> **Problem requirements**:
The expected result is the full set of records, copied precisely, with images dropped.

> **Excerpts from a dataset**:
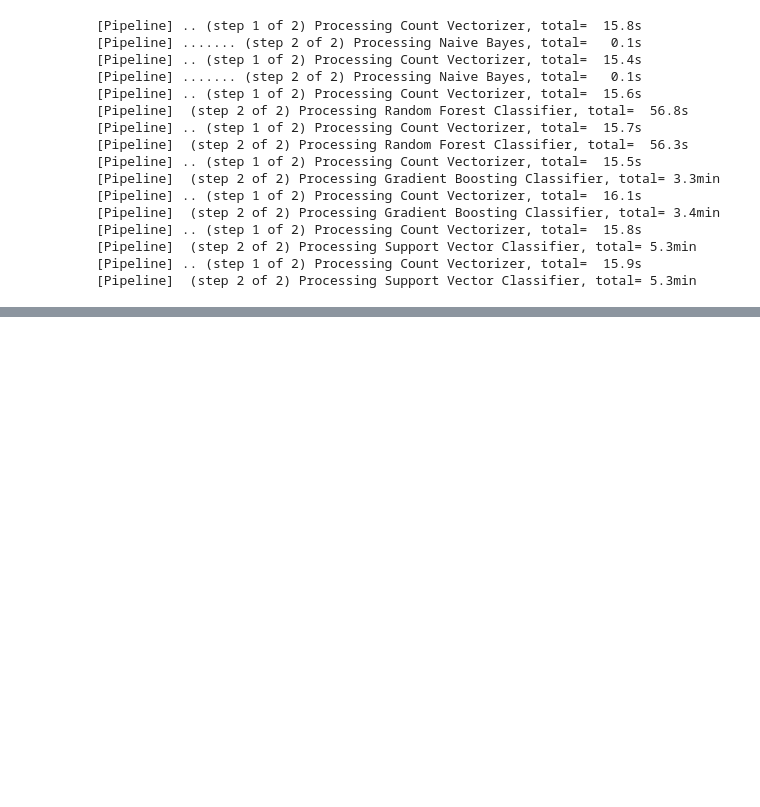
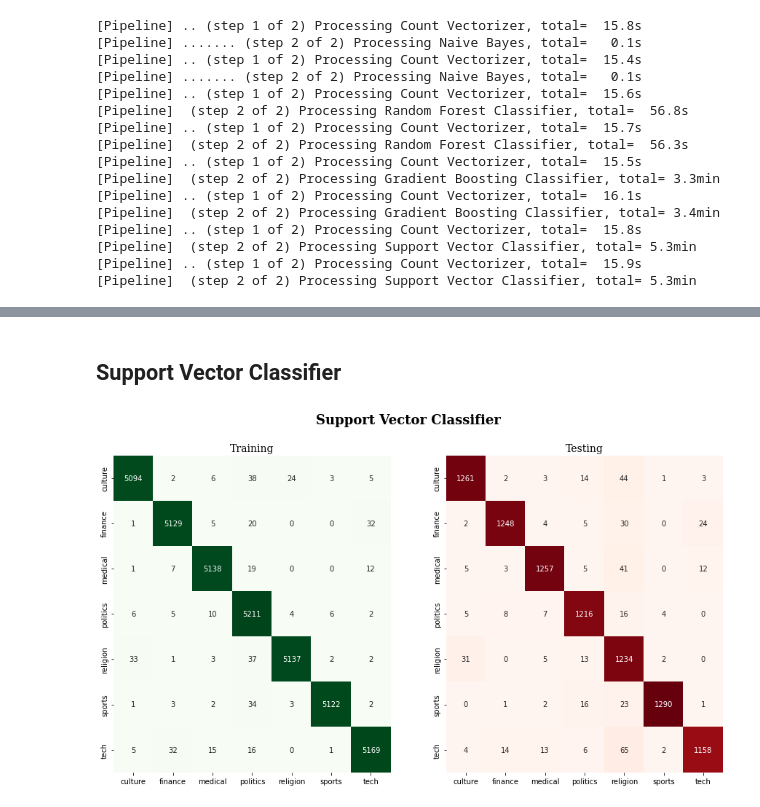
Before and after one commit to iansharff/arabic_news, a Jupyter notebook: 01_modeling.ipynb, the cells around one changed output, grey strips where cells are left out. Cells and saved outputs as stored; diff of their text form; code cells hidden in the pictures; blank space fills up the shorter version.

```diff
--- a/01_modeling.ipynb
+++ b/01_modeling.ipynb
@@ -183,0 +167,7 @@ print(pipelines_fitted[0].steps[1][1].classes_)
+# %% [markdown]
+## Support Vector Classifier
+# %%
+vis.plot_confusion_matrices(pipe_svc, X_train, X_test, y_train, y_test)
+plt.show()
+# %% [output]
+[figure, added]
```
Also changed, not shown: parts of 11 cells of this notebook.
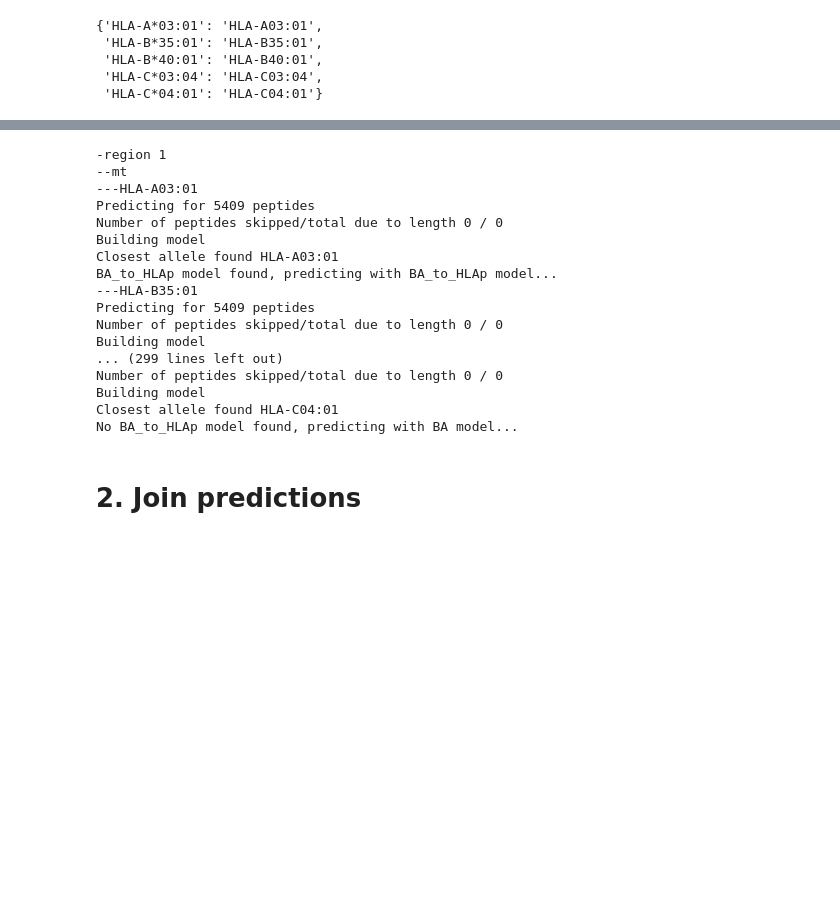
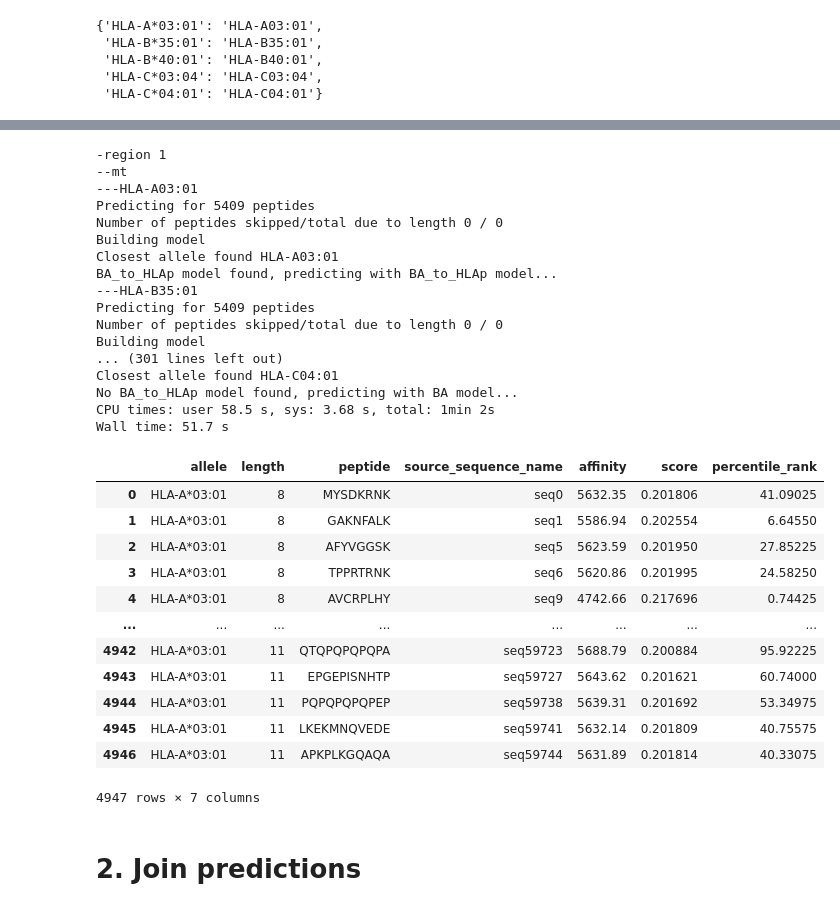
Before and after one commit to denklewer/MHC_predictor, a Jupyter notebook: gbm122_processing/gbm122_2_pr_mhcnuggets.ipynb, the cells around one changed output, grey strips where cells are left out. Drawn from its saved outputs; the diff is of its cells as text; code cells hidden in the pictures; blank space fills up the shorter version.

Commit message:
mhcnuggets percentile rank calculation based on decoy

```diff
--- a/gbm122_processing/gbm122_2_pr_mhcnuggets.ipynb
+++ b/gbm122_processing/gbm122_2_pr_mhcnuggets.ipynb
@@ -73,3 +77,11 @@ for region in per_region_total_df.keys():
+# %%
+DECOY_DATA_PATH = "/home/denklewer/Data/decoy/sampled_decoy_data.csv"
+decoy_df =  pd.read_csv(DECOY_DATA_PATH)
+decoy_df['length'] = decoy_df['peptide'].str.len()
+
+per_allele_decoy = dict()
+for allele_name in ALLELES:
+    per_allele_decoy[allele_name] = decoy_df.copy()
 # %% [markdown]
 # 1. Predict with mhcnuggets
 # %%
@@ -151,7 +166,7 @@ TARGET_ALLELES
 # predicting new line separated peptides present in the peptides_path file
 # for MHC class_I allele HLA-A02:01. Since a MS_BA blend model is available,
 # this prediction will use the blended model (HLA-A02:01_BA_to_HLAp.h5)
-def predict_with_mhcnuggets(per_allele_df):
+def predict_with_mhcnuggets(per_allele_df, per_allele_scores_for_pecentiles = None):
     # save to temp dir
     TEMPDIR = '../TMP/'
     for allele_name in ALLELES:
@@ -171,6 +186,14 @@ def predict_with_mhcnuggets(per_allele_df):
     per_allele_predictions= {
         allele_name :pd.read_csv(f"{TEMPDIR}mchnuggets_predictions_{allele_name}").rename(columns={'ic50':'affinity'}) for allele_name in ALLELES
     }
+
+
+    for allele_name in ALLELES:
+        source_df = per_allele_df[allele_name].copy()
+        source_df = source_df[source_df['peptide'].notnull()]['peptide'] # remove nans
+        assert len(source_df) == len(per_allele_predictions[allele_name])
+
+
     for allele_name in per_allele_predictions.keys():
         df_result = per_allele_predictions[allele_name]
         # add binder label
@@ -178,6 +201,23 @@ def predict_with_mhcnuggets(per_allele_df):
         # log-scale affinity
 
         per_allele_predictions[allele_name]['score'] = 1 - np.log(per_allele_predictions[allele_name]['affinity'])/np.log(50000)
+
+        if per_allele_scores_for_pecentiles:
+
+            # get scores for percentile
+            ref_scores = per_allele_scores_for_pecentiles[allele_name].copy()
+            ref_scores = ref_scores.sort_values('score')['score']
+            pct_increment = 1./len(ref_scores)
+
+            scores = per_allele_predictions[allele_name]['score']
+#             per_allele_predictions[allele_name]['percentile_rank'] = 100 - (1 +  per_allele_predictions[allele_name]['score'].searchsorted(scores['score']))*pct_increment
+#             (0.5 + 0.5*df_train.Values.searchsorted(df_validation.Values, side='left') + 0.5*df_train.Values.searchsorted(df_validation.Values, side='right'))*pct_increment
+
+            per_allele_predictions[allele_name]['percentile_rank'] = (0.5 + 0.5*ref_scores.searchsorted(scores, side='left') + 0.5*ref_scores.searchsorted(scores, side='right'))*pct_increment
+            per_allele_predictions[allele_name]['percentile_rank'] = 100 - per_allele_predictions[allele_name]['percentile_rank']*100
+
+
+
     return per_allele_predictions
 
 
@@ -184,0 +227,2 @@ def predict_with_mhcnuggets(per_allele_df):
+# %%
+per_allele_decoy_predictions = predict_with_mhcnuggets(per_allele_decoy)
@@ -185,12 +247,13 @@ def predict_with_mhcnuggets(per_allele_df):
 # %%
+%%time
 for region in REGIONS:
     print(f"-region {region}")
     print(f"--mt")
-    per_allele_mt_predictions = predict_with_mhcnuggets(per_region_per_allele_mt_df[region])
+    per_allele_mt_predictions = predict_with_mhcnuggets(per_region_per_allele_mt_df[region], per_allele_decoy_predictions)
     per_region_per_method_per_allele_mt_predictions[region][METHOD] = per_allele_mt_predictions
 
     print(f"--wt")
-    per_allele_wt_predictions = predict_with_mhcnuggets(per_region_per_allele_wt_df[region])
+    per_allele_wt_predictions = predict_with_mhcnuggets(per_region_per_allele_wt_df[region], per_allele_decoy_predictions)
     per_region_per_method_per_allele_wt_predictions[region][METHOD] = per_allele_wt_predictions
 # %% [output]
 -region 1
@@ -205,11 +268,27 @@ BA_to_HLAp model found, predicting with BA_to_HLAp model...
 Predicting for 5409 peptides
 Number of peptides skipped/total due to length 0 / 0
 Building model
-... (299 lines left out)
-Number of peptides skipped/total due to length 0 / 0
-Building model
+... (301 lines left out)
 Closest allele found HLA-C04:01
 No BA_to_HLAp model found, predicting with BA model...
+CPU times: user 58.5 s, sys: 3.68 s, total: 1min 2s
+Wall time: 51.7 s
+# %%
+per_region_per_method_per_allele_wt_predictions[region][METHOD][ALLELES[0]]
+# %% [output]
+|  | allele | length | peptide | source_sequence_name | affinity | score | percentile_rank |
+| 0 | HLA-A*03:01 | 8 | MYSDKRNK | seq0 | 5632.35 | 0.201806 | 41.09025 |
+| 1 | HLA-A*03:01 | 8 | GAKNFALK | seq1 | 5586.94 | 0.202554 | 6.64550 |
+| 2 | HLA-A*03:01 | 8 | AFYVGGSK | seq5 | 5623.59 | 0.201950 | 27.85225 |
+| 3 | HLA-A*03:01 | 8 | TPPRTRNK | seq6 | 5620.86 | 0.201995 | 24.58250 |
+| 4 | HLA-A*03:01 | 8 | AVCRPLHY | seq9 | 4742.66 | 0.217696 | 0.74425 |
+| ... | ... | ... | ... | ... | ... | ... | ... |
+| 4942 | HLA-A*03:01 | 11 | QTQPQPQPQPA | seq59723 | 5688.79 | 0.200884 | 95.92225 |
+| 4943 | HLA-A*03:01 | 11 | EPGEPISNHTP | seq59727 | 5643.62 | 0.201621 | 60.74000 |
+| 4944 | HLA-A*03:01 | 11 | PQPQPQPQPEP | seq59738 | 5639.31 | 0.201692 | 53.34975 |
+| 4945 | HLA-A*03:01 | 11 | LKEKMNQVEDE | seq59741 | 5632.14 | 0.201809 | 40.75575 |
+| 4946 | HLA-A*03:01 | 11 | APKPLKGQAQA | seq59744 | 5631.89 | 0.201814 | 40.33075 |
+4947 rows × 7 columns
 # %% [markdown]
 # 2. Join predictions
 # %%
```
Also changed, not shown: parts of 7 cells of this notebook, 1 other file.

> **Solution to this problem**:
Before and after one commit to iansharff/arabic_news, a Jupyter notebook: 01_modeling.ipynb, the cells around one changed output, grey strips where cells are left out. Cells and saved outputs as stored; diff of their text form; code cells hidden in the pictures; blank space fills up the shorter version.

```diff
--- a/01_modeling.ipynb
+++ b/01_modeling.ipynb
@@ -183,0 +167,7 @@ print(pipelines_fitted[0].steps[1][1].classes_)
+# %% [markdown]
+## Support Vector Classifier
+# %%
+vis.plot_confusion_matrices(pipe_svc, X_train, X_test, y_train, y_test)
+plt.show()
+# %% [output]
+[figure, added]
```
Also changed, not shown: parts of 11 cells of this notebook.
Before and after one commit to denklewer/MHC_predictor, a Jupyter notebook: gbm122_processing/gbm122_2_pr_mhcnuggets.ipynb, the cells around one changed output, grey strips where cells are left out. Drawn from its saved outputs; the diff is of its cells as text; code cells hidden in the pictures; blank space fills up the shorter version.

Commit message:
mhcnuggets percentile rank calculation based on decoy

```diff
--- a/gbm122_processing/gbm122_2_pr_mhcnuggets.ipynb
+++ b/gbm122_processing/gbm122_2_pr_mhcnuggets.ipynb
@@ -73,3 +77,11 @@ for region in per_region_total_df.keys():
+# %%
+DECOY_DATA_PATH = "/home/denklewer/Data/decoy/sampled_decoy_data.csv"
+decoy_df =  pd.read_csv(DECOY_DATA_PATH)
+decoy_df['length'] = decoy_df['peptide'].str.len()
+
+per_allele_decoy = dict()
+for allele_name in ALLELES:
+    per_allele_decoy[allele_name] = decoy_df.copy()
 # %% [markdown]
 # 1. Predict with mhcnuggets
 # %%
@@ -151,7 +166,7 @@ TARGET_ALLELES
 # predicting new line separated peptides present in the peptides_path file
 # for MHC class_I allele HLA-A02:01. Since a MS_BA blend model is available,
 # this prediction will use the blended model (HLA-A02:01_BA_to_HLAp.h5)
-def predict_with_mhcnuggets(per_allele_df):
+def predict_with_mhcnuggets(per_allele_df, per_allele_scores_for_pecentiles = None):
     # save to temp dir
     TEMPDIR = '../TMP/'
     for allele_name in ALLELES:
@@ -171,6 +186,14 @@ def predict_with_mhcnuggets(per_allele_df):
     per_allele_predictions= {
         allele_name :pd.read_csv(f"{TEMPDIR}mchnuggets_predictions_{allele_name}").rename(columns={'ic50':'affinity'}) for allele_name in ALLELES
     }
+
+
+    for allele_name in ALLELES:
+        source_df = per_allele_df[allele_name].copy()
+        source_df = source_df[source_df['peptide'].notnull()]['peptide'] # remove nans
+        assert len(source_df) == len(per_allele_predictions[allele_name])
+
+
     for allele_name in per_allele_predictions.keys():
         df_result = per_allele_predictions[allele_name]
         # add binder label
@@ -178,6 +201,23 @@ def predict_with_mhcnuggets(per_allele_df):
         # log-scale affinity
 
         per_allele_predictions[allele_name]['score'] = 1 - np.log(per_allele_predictions[allele_name]['affinity'])/np.log(50000)
+
+        if per_allele_scores_for_pecentiles:
+
+            # get scores for percentile
+            ref_scores = per_allele_scores_for_pecentiles[allele_name].copy()
+            ref_scores = ref_scores.sort_values('score')['score']
+            pct_increment = 1./len(ref_scores)
+
+            scores = per_allele_predictions[allele_name]['score']
+#             per_allele_predictions[allele_name]['percentile_rank'] = 100 - (1 +  per_allele_predictions[allele_name]['score'].searchsorted(scores['score']))*pct_increment
+#             (0.5 + 0.5*df_train.Values.searchsorted(df_validation.Values, side='left') + 0.5*df_train.Values.searchsorted(df_validation.Values, side='right'))*pct_increment
+
+            per_allele_predictions[allele_name]['percentile_rank'] = (0.5 + 0.5*ref_scores.searchsorted(scores, side='left') + 0.5*ref_scores.searchsorted(scores, side='right'))*pct_increment
+            per_allele_predictions[allele_name]['percentile_rank'] = 100 - per_allele_predictions[allele_name]['percentile_rank']*100
+
+
+
     return per_allele_predictions
 
 
@@ -184,0 +227,2 @@ def predict_with_mhcnuggets(per_allele_df):
+# %%
+per_allele_decoy_predictions = predict_with_mhcnuggets(per_allele_decoy)
@@ -185,12 +247,13 @@ def predict_with_mhcnuggets(per_allele_df):
 # %%
+%%time
 for region in REGIONS:
     print(f"-region {region}")
     print(f"--mt")
-    per_allele_mt_predictions = predict_with_mhcnuggets(per_region_per_allele_mt_df[region])
+    per_allele_mt_predictions = predict_with_mhcnuggets(per_region_per_allele_mt_df[region], per_allele_decoy_predictions)
     per_region_per_method_per_allele_mt_predictions[region][METHOD] = per_allele_mt_predictions
 
     print(f"--wt")
-    per_allele_wt_predictions = predict_with_mhcnuggets(per_region_per_allele_wt_df[region])
+    per_allele_wt_predictions = predict_with_mhcnuggets(per_region_per_allele_wt_df[region], per_allele_decoy_predictions)
     per_region_per_method_per_allele_wt_predictions[region][METHOD] = per_allele_wt_predictions
 # %% [output]
 -region 1
@@ -205,11 +268,27 @@ BA_to_HLAp model found, predicting with BA_to_HLAp model...
 Predicting for 5409 peptides
 Number of peptides skipped/total due to length 0 / 0
 Building model
-... (299 lines left out)
-Number of peptides skipped/total due to length 0 / 0
-Building model
+... (301 lines left out)
 Closest allele found HLA-C04:01
 No BA_to_HLAp model found, predicting with BA model...
+CPU times: user 58.5 s, sys: 3.68 s, total: 1min 2s
+Wall time: 51.7 s
+# %%
+per_region_per_method_per_allele_wt_predictions[region][METHOD][ALLELES[0]]
+# %% [output]
+|  | allele | length | peptide | source_sequence_name | affinity | score | percentile_rank |
+| 0 | HLA-A*03:01 | 8 | MYSDKRNK | seq0 | 5632.35 | 0.201806 | 41.09025 |
+| 1 | HLA-A*03:01 | 8 | GAKNFALK | seq1 | 5586.94 | 0.202554 | 6.64550 |
+| 2 | HLA-A*03:01 | 8 | AFYVGGSK | seq5 | 5623.59 | 0.201950 | 27.85225 |
+| 3 | HLA-A*03:01 | 8 | TPPRTRNK | seq6 | 5620.86 | 0.201995 | 24.58250 |
+| 4 | HLA-A*03:01 | 8 | AVCRPLHY | seq9 | 4742.66 | 0.217696 | 0.74425 |
+| ... | ... | ... | ... | ... | ... | ... | ... |
+| 4942 | HLA-A*03:01 | 11 | QTQPQPQPQPA | seq59723 | 5688.79 | 0.200884 | 95.92225 |
+| 4943 | HLA-A*03:01 | 11 | EPGEPISNHTP | seq59727 | 5643.62 | 0.201621 | 60.74000 |
+| 4944 | HLA-A*03:01 | 11 | PQPQPQPQPEP | seq59738 | 5639.31 | 0.201692 | 53.34975 |
+| 4945 | HLA-A*03:01 | 11 | LKEKMNQVEDE | seq59741 | 5632.14 | 0.201809 | 40.75575 |
+| 4946 | HLA-A*03:01 | 11 | APKPLKGQAQA | seq59744 | 5631.89 | 0.201814 | 40.33075 |
+4947 rows × 7 columns
 # %% [markdown]
 # 2. Join predictions
 # %%
```
Also changed, not shown: parts of 7 cells of this notebook, 1 other file.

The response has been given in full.